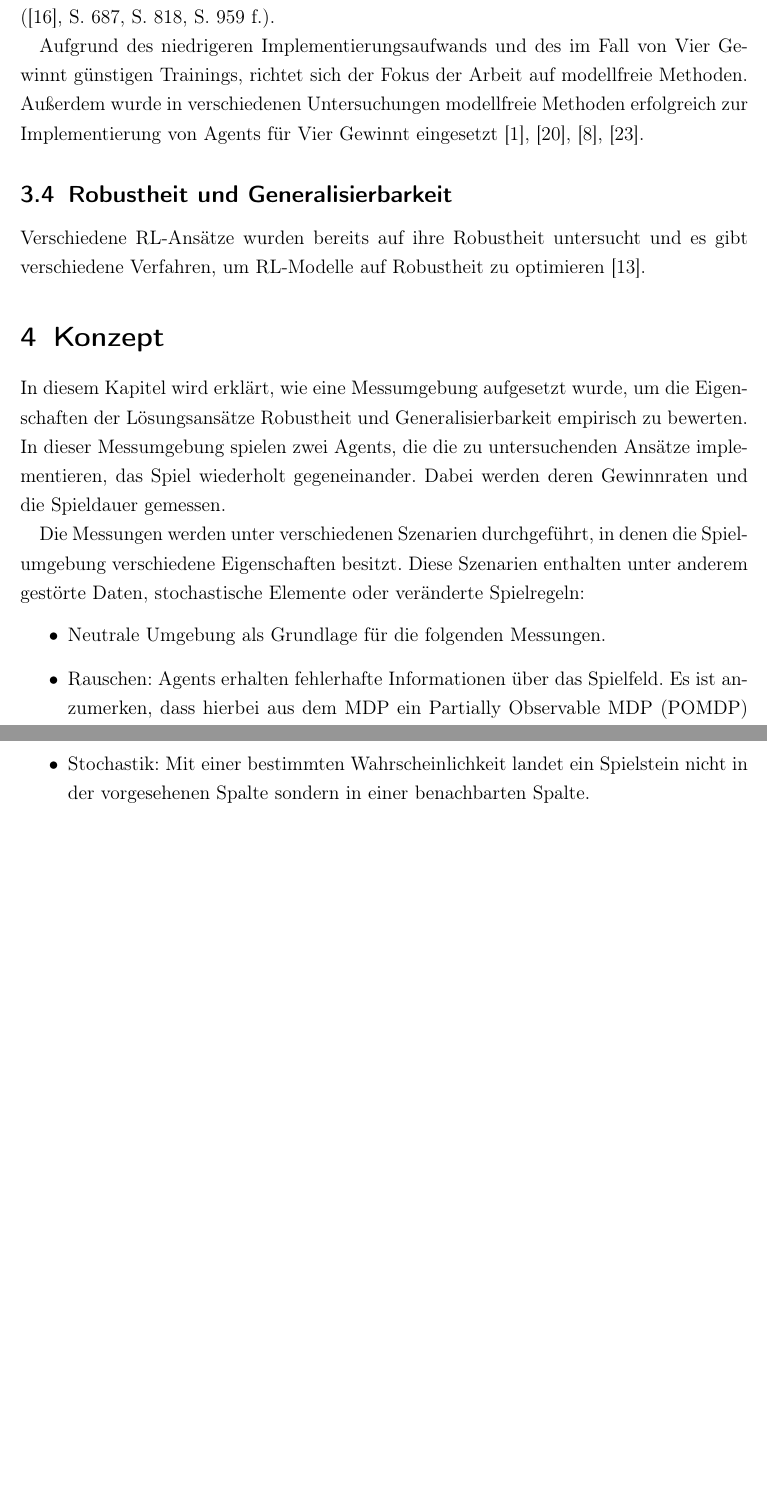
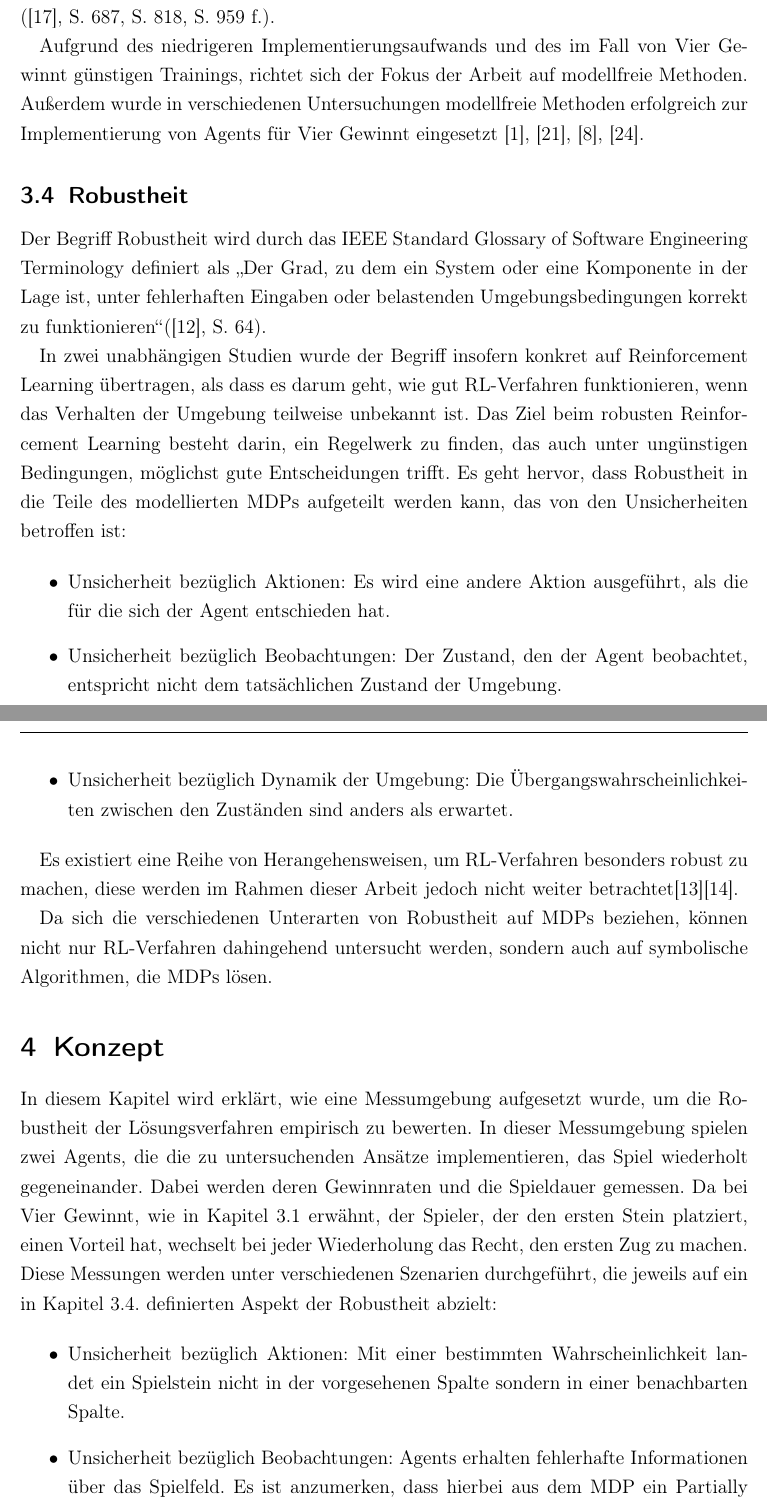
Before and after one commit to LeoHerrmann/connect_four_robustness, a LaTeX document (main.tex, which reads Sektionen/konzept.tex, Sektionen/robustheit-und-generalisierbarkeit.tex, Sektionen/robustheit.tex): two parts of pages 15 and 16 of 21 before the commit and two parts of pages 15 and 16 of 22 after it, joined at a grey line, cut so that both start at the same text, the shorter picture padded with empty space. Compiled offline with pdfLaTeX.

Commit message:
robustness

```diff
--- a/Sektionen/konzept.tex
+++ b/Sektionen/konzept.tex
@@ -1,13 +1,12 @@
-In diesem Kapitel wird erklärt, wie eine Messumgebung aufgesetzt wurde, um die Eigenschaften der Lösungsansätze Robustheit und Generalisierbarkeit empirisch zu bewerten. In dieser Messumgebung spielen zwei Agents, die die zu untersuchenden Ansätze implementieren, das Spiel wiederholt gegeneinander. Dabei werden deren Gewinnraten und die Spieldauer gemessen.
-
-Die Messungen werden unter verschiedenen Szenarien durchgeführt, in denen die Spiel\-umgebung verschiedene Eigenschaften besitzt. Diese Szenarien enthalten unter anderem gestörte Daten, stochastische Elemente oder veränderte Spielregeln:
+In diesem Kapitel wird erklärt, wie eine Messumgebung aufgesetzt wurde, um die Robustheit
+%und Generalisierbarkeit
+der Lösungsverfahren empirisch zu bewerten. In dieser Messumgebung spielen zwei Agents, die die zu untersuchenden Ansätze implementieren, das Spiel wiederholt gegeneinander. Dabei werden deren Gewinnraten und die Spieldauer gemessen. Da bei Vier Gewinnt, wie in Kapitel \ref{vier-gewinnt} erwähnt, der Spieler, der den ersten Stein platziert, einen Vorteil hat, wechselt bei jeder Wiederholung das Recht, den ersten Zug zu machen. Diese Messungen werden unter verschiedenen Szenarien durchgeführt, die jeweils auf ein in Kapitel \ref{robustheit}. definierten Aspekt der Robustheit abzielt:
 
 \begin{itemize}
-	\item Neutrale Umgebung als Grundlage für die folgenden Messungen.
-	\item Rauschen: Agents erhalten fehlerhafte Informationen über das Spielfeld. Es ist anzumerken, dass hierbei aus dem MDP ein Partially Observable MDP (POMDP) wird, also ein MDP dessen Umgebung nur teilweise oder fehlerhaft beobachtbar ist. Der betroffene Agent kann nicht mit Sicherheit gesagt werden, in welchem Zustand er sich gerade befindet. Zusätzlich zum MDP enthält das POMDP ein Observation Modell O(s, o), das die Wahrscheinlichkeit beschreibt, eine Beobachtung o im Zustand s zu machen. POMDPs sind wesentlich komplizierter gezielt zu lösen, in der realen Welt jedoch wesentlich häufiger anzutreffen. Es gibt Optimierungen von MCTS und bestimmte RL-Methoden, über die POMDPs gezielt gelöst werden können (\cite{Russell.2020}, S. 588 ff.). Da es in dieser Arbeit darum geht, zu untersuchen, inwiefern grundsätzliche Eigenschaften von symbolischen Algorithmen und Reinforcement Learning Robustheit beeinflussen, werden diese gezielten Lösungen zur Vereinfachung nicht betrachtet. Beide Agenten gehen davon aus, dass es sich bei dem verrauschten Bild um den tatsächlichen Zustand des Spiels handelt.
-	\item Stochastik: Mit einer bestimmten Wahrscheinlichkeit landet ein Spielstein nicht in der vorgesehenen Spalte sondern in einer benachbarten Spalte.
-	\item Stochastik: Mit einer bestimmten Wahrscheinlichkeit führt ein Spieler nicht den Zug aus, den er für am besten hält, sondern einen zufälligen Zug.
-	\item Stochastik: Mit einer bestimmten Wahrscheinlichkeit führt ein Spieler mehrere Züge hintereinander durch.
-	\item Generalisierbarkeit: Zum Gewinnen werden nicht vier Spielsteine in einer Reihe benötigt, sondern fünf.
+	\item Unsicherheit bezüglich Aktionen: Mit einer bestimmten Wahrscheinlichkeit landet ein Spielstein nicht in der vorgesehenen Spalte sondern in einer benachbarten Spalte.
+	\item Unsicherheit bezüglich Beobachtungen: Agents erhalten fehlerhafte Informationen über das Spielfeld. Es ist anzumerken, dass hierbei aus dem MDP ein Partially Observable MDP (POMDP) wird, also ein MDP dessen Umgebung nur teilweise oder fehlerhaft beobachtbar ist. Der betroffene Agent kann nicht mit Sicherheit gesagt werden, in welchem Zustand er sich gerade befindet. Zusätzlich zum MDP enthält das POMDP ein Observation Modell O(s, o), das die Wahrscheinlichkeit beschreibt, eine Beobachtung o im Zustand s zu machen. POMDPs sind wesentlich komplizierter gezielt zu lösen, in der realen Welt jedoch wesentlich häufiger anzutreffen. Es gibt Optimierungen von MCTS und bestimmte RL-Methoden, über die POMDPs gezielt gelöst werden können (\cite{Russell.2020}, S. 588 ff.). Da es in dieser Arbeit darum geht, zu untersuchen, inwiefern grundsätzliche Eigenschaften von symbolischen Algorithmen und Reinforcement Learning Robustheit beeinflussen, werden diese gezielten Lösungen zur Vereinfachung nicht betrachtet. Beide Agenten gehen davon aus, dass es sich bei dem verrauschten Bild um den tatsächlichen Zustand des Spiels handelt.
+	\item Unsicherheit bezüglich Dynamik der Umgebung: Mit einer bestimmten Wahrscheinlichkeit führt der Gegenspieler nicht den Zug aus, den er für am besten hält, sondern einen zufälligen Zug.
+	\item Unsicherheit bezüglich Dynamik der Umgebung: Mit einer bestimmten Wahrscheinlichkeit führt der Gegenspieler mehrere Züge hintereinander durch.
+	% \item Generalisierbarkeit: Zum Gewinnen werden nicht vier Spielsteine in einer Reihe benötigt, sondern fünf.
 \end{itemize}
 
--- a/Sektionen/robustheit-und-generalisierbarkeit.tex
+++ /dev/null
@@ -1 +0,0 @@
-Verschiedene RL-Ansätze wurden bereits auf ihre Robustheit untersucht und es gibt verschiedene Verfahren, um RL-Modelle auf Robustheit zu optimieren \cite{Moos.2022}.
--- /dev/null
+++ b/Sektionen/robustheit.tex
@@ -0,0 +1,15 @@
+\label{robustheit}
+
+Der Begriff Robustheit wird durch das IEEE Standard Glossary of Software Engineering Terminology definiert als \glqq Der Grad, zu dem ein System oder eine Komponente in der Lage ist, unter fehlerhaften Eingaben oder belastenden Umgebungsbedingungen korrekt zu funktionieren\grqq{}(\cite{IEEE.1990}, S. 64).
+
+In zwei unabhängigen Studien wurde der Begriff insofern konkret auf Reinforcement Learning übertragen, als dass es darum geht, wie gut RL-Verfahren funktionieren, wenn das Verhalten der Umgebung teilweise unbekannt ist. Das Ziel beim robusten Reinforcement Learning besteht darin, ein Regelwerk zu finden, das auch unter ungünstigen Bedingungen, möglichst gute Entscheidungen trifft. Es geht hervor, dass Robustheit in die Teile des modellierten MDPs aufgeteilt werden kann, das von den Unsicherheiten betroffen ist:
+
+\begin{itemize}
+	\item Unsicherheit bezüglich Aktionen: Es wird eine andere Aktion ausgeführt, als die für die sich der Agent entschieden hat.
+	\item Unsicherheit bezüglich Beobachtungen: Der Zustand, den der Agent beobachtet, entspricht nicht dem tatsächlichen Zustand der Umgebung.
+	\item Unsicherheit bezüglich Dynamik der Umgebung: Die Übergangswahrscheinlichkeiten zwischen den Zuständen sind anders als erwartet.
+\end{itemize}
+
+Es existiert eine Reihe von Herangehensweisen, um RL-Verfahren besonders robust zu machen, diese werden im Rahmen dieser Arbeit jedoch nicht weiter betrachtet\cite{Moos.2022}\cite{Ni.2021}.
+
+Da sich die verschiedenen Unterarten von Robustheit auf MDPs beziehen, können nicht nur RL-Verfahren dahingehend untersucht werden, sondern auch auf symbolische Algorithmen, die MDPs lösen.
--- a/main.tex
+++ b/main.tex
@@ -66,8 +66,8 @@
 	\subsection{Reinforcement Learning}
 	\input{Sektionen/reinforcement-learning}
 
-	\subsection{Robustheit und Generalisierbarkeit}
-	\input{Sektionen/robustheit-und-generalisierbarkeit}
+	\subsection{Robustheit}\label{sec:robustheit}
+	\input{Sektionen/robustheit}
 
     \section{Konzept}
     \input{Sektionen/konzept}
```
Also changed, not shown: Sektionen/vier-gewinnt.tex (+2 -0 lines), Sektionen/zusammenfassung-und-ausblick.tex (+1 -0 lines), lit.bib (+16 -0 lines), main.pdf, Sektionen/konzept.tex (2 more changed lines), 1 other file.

------------------------------

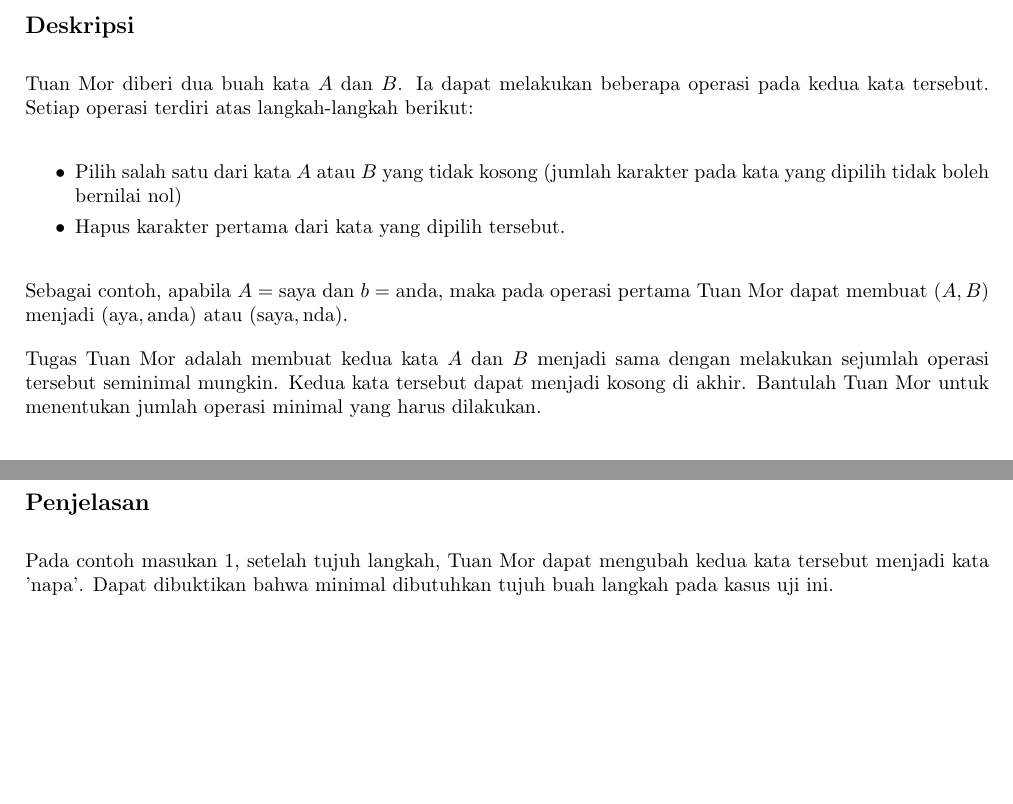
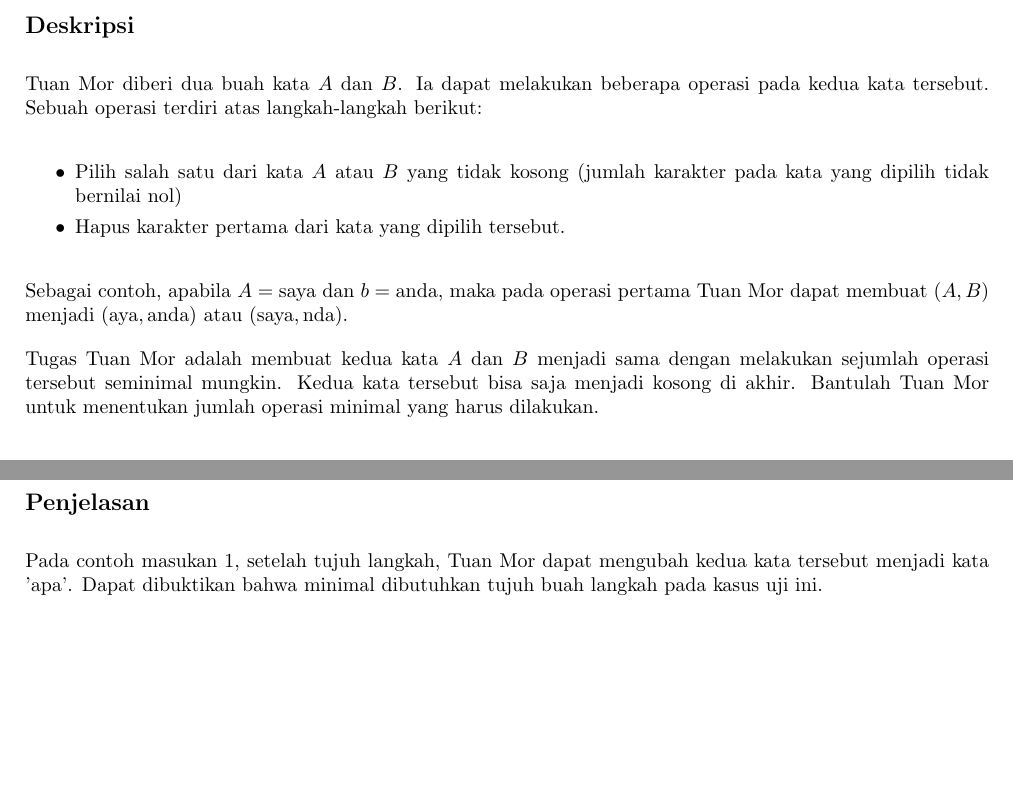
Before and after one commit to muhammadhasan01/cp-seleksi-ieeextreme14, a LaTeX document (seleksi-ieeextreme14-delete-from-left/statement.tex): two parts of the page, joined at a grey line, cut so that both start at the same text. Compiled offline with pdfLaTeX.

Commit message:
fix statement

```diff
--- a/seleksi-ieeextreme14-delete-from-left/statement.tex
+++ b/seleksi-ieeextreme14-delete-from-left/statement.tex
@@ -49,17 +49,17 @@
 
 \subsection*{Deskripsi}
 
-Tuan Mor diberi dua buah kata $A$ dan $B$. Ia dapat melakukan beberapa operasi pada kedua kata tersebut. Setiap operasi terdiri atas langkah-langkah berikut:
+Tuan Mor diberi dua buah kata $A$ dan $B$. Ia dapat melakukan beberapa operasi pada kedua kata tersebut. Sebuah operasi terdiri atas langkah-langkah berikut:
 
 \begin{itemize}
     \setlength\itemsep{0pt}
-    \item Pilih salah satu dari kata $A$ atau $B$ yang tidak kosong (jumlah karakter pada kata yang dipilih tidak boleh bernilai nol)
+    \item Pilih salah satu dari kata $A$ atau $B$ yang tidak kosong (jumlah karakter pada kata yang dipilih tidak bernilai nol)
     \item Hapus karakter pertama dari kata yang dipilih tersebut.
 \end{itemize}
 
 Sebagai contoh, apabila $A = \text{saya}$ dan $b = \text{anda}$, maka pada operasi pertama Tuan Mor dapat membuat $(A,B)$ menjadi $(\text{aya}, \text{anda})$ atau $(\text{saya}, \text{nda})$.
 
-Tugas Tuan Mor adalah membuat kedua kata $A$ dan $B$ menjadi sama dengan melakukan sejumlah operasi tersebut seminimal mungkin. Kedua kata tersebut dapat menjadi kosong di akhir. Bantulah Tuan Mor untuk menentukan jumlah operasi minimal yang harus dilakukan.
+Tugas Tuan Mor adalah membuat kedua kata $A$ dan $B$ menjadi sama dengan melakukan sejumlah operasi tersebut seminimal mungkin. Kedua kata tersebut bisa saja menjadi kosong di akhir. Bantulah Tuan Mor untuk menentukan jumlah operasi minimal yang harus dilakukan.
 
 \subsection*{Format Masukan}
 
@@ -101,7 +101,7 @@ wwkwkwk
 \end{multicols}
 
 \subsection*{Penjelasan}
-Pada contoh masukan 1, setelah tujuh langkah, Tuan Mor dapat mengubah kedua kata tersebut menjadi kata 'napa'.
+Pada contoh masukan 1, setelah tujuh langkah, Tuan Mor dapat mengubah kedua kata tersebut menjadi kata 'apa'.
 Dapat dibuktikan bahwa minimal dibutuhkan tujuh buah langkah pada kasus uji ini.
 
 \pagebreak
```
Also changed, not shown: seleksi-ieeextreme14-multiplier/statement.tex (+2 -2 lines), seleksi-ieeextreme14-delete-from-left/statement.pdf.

------------------------------

(EXERCISE DIRECTIONS): Go through the material line by line. Show each line that contains the string "langkah".

(THE COMPLETED TASK):
-Tuan Mor diberi dua buah kata $A$ dan $B$. Ia dapat melakukan beberapa operasi pada kedua kata tersebut. Setiap operasi terdiri atas langkah-langkah berikut:
+Tuan Mor diberi dua buah kata $A$ dan $B$. Ia dapat melakukan beberapa operasi pada kedua kata tersebut. Sebuah operasi terdiri atas langkah-langkah berikut:
-Pada contoh masukan 1, setelah tujuh langkah, Tuan Mor dapat mengubah kedua kata tersebut menjadi kata 'napa'.
+Pada contoh masukan 1, setelah tujuh langkah, Tuan Mor dapat mengubah kedua kata tersebut menjadi kata 'apa'.
 Dapat dibuktikan bahwa minimal dibutuhkan tujuh buah langkah pada kasus uji ini.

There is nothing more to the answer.